In this latest update, ORNIS now supports element selection! This required a bit of re-thinking of how messages are handled in the front-end, but I’m quite happy with how it turned out. One of the downsides to working intermittently on a project is that one tends to run into a lot of “Wait, I’ve already solved this!”, and this update has a few of these instances. The big one was almost re-inventing “msg_tree”, essentially a nested tree data structure I created for the service interactions.
One of the earliest requirements I laid out for ORNIS was the ability to send/recieve service calls. While the ‘ros2 service’ interface may be convenient, it is cumbersome to say the least. I have had countless issues with attempting to fill out larger service requests via the CLI, only to accidently mess up the indentation. The resulting failure to request always strikes a nerve. Ironically, my initial implementation of the service interaction had the exact same issue.
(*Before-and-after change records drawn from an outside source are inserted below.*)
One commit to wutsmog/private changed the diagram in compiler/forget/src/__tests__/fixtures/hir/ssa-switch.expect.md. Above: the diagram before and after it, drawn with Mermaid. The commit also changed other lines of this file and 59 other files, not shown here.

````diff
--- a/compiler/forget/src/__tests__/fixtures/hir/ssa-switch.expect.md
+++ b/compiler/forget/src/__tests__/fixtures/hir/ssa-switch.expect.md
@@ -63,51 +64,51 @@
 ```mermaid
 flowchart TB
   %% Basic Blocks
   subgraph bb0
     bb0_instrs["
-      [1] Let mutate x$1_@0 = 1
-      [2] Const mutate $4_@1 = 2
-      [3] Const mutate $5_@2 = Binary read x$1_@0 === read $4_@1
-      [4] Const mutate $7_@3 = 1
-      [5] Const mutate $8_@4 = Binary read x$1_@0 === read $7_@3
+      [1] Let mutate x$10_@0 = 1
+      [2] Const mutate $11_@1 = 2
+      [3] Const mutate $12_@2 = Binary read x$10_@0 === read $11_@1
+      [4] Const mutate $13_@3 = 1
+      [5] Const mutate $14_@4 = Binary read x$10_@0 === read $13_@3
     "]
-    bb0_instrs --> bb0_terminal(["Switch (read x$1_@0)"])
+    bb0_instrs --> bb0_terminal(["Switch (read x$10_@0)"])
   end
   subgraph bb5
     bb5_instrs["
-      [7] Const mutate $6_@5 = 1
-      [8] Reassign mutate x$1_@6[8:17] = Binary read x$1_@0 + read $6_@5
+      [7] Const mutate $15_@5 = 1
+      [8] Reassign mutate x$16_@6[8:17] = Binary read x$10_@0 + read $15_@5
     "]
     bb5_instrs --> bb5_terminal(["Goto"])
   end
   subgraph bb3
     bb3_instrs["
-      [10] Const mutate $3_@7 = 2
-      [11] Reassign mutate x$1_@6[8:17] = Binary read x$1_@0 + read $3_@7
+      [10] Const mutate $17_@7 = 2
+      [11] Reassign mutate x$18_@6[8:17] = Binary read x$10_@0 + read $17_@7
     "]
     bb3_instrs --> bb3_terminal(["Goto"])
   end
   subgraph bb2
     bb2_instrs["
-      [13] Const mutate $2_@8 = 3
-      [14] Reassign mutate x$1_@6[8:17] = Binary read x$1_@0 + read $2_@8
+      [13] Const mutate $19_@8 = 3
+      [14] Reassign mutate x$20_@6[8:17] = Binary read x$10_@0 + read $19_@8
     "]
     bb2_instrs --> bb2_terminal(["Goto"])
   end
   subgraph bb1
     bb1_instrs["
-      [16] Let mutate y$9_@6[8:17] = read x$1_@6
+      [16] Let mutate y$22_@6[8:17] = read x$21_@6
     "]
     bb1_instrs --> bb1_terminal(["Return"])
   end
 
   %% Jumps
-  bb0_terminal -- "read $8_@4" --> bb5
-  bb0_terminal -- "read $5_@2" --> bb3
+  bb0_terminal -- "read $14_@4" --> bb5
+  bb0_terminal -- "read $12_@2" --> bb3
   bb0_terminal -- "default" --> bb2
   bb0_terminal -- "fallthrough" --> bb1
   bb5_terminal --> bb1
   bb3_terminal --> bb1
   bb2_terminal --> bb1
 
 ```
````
TUI’s have been around for years (Understatement). There is a strong precedent for them, with plenty of examples showcasing what makes for a great piece of software. I’ve always admired how much `prettiness' a developer can achieve using simple symbols and glyphs. I really do feel that the limitations and constraints really force one to be creative and mindful of the medium in order to get something that is enjoyable to look at.
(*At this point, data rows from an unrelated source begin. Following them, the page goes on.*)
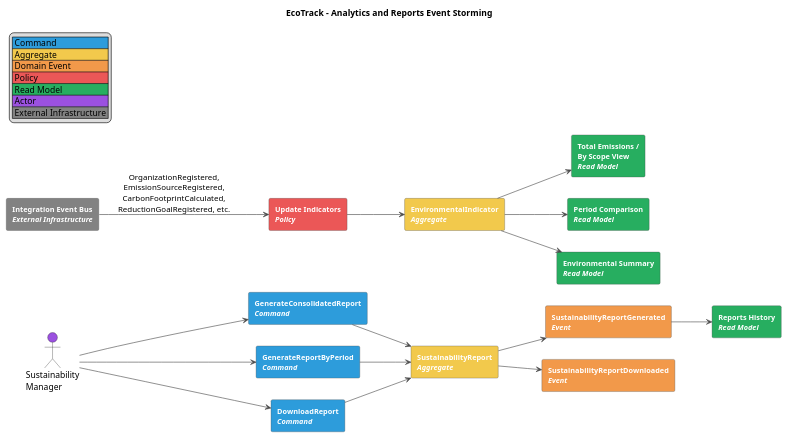
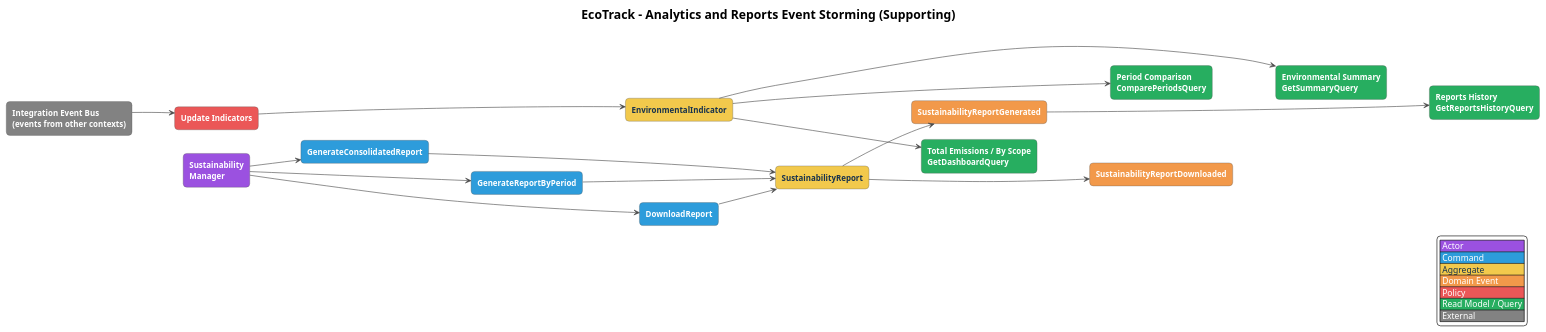
The diagram in docs/diagrams/event-storming/ecotrack-event-storming-analytics-and-reports.puml (Horizon-OpenSource/report), drawn with PlantUML before and after one commit. The commit also changed 18 other files, not shown here.

Commit message:
docs(report): improve event storming, context, container and database diagrams

```diff
--- a/docs/diagrams/event-storming/ecotrack-event-storming-analytics-and-reports.puml
+++ b/docs/diagrams/event-storming/ecotrack-event-storming-analytics-and-reports.puml
@@ -1,62 +1,96 @@
 @startuml
-title EcoTrack - Analytics and Reports Event Storming
 left to right direction
-skinparam packageStyle rectangle
 skinparam shadowing false
-skinparam defaultFontName Arial
-skinparam rectangle {
-  BorderColor #4A4A4A
-  FontColor #FFFFFF
-  FontStyle bold
-  FontSize 12
+skinparam defaultFontName Helvetica
+skinparam defaultFontSize 13
+skinparam backgroundColor white
+skinparam nodesep 25
+skinparam ranksep 70
+skinparam ArrowColor #4A4A4A
+skinparam RectangleBorderColor #555555
+skinparam RectangleFontStyle bold
+skinparam roundCorner 12
+skinparam rectangle<<ext>> {
+  BackgroundColor #828282
+  FontColor white
 }
-skinparam ArrowColor #4A4A4A
+skinparam rectangle<<rm>> {
+  BackgroundColor #27AE60
+  FontColor white
+}
+skinparam rectangle<<pol>> {
+  BackgroundColor #EB5757
+  FontColor white
+}
+skinparam rectangle<<evt>> {
+  BackgroundColor #F2994A
+  FontColor white
+}
+skinparam rectangle<<agg>> {
+  BackgroundColor #F2C94C
+  FontColor #17324D
+}
+skinparam rectangle<<cmd>> {
+  BackgroundColor #2D9CDB
+  FontColor white
+}
+skinparam rectangle<<actor>> {
+  BackgroundColor #9B51E0
+  FontColor white
+}
+skinparam titleFontSize 20
+hide stereotype
+title EcoTrack - Analytics and Reports Event Storming (Supporting)
 
-legend top left
-  |<#2D9CDB> Command |
-  |<#F2C94C> Aggregate |
-  |<#F2994A> Domain Event |
-  |<#EB5757> Policy |
-  |<#27AE60> Read Model |
-  |<#9B51E0> Actor |
-  |<#828282> External Infrastructure |
+rectangle "Integration Event Bus\n(events from other contexts)" as x <<ext>>
+rectangle "Update Indicators" as p <<pol>>
+rectangle "EnvironmentalIndicator" as g1 <<agg>>
+rectangle "Total Emissions / By Scope\nGetDashboardQuery" as r1 <<rm>>
+rectangle "Period Comparison\nComparePeriodsQuery" as r2 <<rm>>
+rectangle "Environmental Summary\nGetSummaryQuery" as r3 <<rm>>
+rectangle "Sustainability\nManager" as a <<actor>>
+rectangle "GenerateConsolidatedReport" as c1 <<cmd>>
+rectangle "GenerateReportByPeriod" as c2 <<cmd>>
+rectangle "DownloadReport" as c3 <<cmd>>
+rectangle "SustainabilityReport" as g2 <<agg>>
+rectangle "SustainabilityReportGenerated" as e1 <<evt>>
+rectangle "SustainabilityReportDownloaded" as e2 <<evt>>
+rectangle "Reports History\nGetReportsHistoryQuery" as r4 <<rm>>
+
+x --> p
+p --> g1
+g1 --> r1
+g1 --> r2
+g1 --> r3
+a --> c1
+a --> c2
+a --> c3
+c1 --> g2
+c2 --> g2
+c3 --> g2
+g2 --> e1
+g2 --> e2
+e1 --> r4
+x -[hidden]down-> a
+p -[hidden]down-> c1
+c1 -[hidden]down-> c2
+c2 -[hidden]down-> c3
+g1 -[hidden]down-> g2
+r1 -[hidden]down-> r2
+r2 -[hidden]down-> r3
+r3 -[hidden]down-> r4
+e1 -[hidden]down-> e2
+x -[hidden]right-> p
+p -[hidden]right-> g1
+g1 -[hidden]right-> e1
+e1 -[hidden]right-> r1
+legend right
+  |<#9B51E0><color:white> Actor </color>|
+  |<#2D9CDB><color:white> Command </color>|
+  |<#F2C94C><color:#17324D> Aggregate </color>|
+  |<#F2994A><color:white> Domain Event </color>|
+  |<#EB5757><color:white> Policy </color>|
+  |<#27AE60><color:white> Read Model / Query </color>|
+  |<#828282><color:white> External </color>|
 endlegend
-
-actor "Sustainability\nManager" as Manager #9B51E0
-rectangle "Integration Event Bus\n<i>External Infrastructure</i>" as EventBus #828282
-
-rectangle "Update Indicators\n<i>Policy</i>" as PolicyUpdate #EB5757
-rectangle "EnvironmentalIndicator\n<i>Aggregate</i>" as AggIndicator #F2C94C
-
-rectangle "GenerateConsolidatedReport\n<i>Command</i>" as CmdConsolidated #2D9CDB
-rectangle "SustainabilityReport\n<i>Aggregate</i>" as AggReport #F2C94C
-rectangle "SustainabilityReportGenerated\n<i>Event</i>" as EvtReport #F2994A
-
-rectangle "GenerateReportByPeriod\n<i>Command</i>" as CmdPeriod #2D9CDB
-
-rectangle "DownloadReport\n<i>Command</i>" as CmdDownload #2D9CDB
-rectangle "SustainabilityReportDownloaded\n<i>Event</i>" as EvtDownload #F2994A
-
-rectangle "Total Emissions /\nBy Scope View\n<i>Read Model</i>" as RmTotals #27AE60
-rectangle "Period Comparison\n<i>Read Model</i>" as RmCompare #27AE60
-rectangle "Environmental Summary\n<i>Read Model</i>" as RmSummary #27AE60
-rectangle "Reports History\n<i>Read Model</i>" as RmHistory #27AE60
-
-EventBus --> PolicyUpdate : OrganizationRegistered,\nEmissionSourceRegistered,\nCarbonFootprintCalculated,\nReductionGoalRegistered, etc.
-PolicyUpdate --> AggIndicator
-AggIndicator --> RmTotals
-AggIndicator --> RmCompare
-AggIndicator --> RmSummary
-
-Manager --> CmdConsolidated
-Manager --> CmdPeriod
-CmdConsolidated --> AggReport
-CmdPeriod --> AggReport
-AggReport --> EvtReport
-EvtReport --> RmHistory
-
-Manager --> CmdDownload
-CmdDownload --> AggReport
-AggReport --> EvtDownload
-
 @enduml
```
Presenting ANOTHER entry in the “Definitely not a Backronym” series! This one is a bit different, being a project that is entirely software based. TL:DR I made a Terminal User Interface for ROS2. Is it good? No. Should you use it? No. Go use Foxglove Studio, it’s an open source WebApp, made by people mature enough to know that Terminal User Interfaces are limiting and dumb. If you’re still interested, you can check out the GitLab here.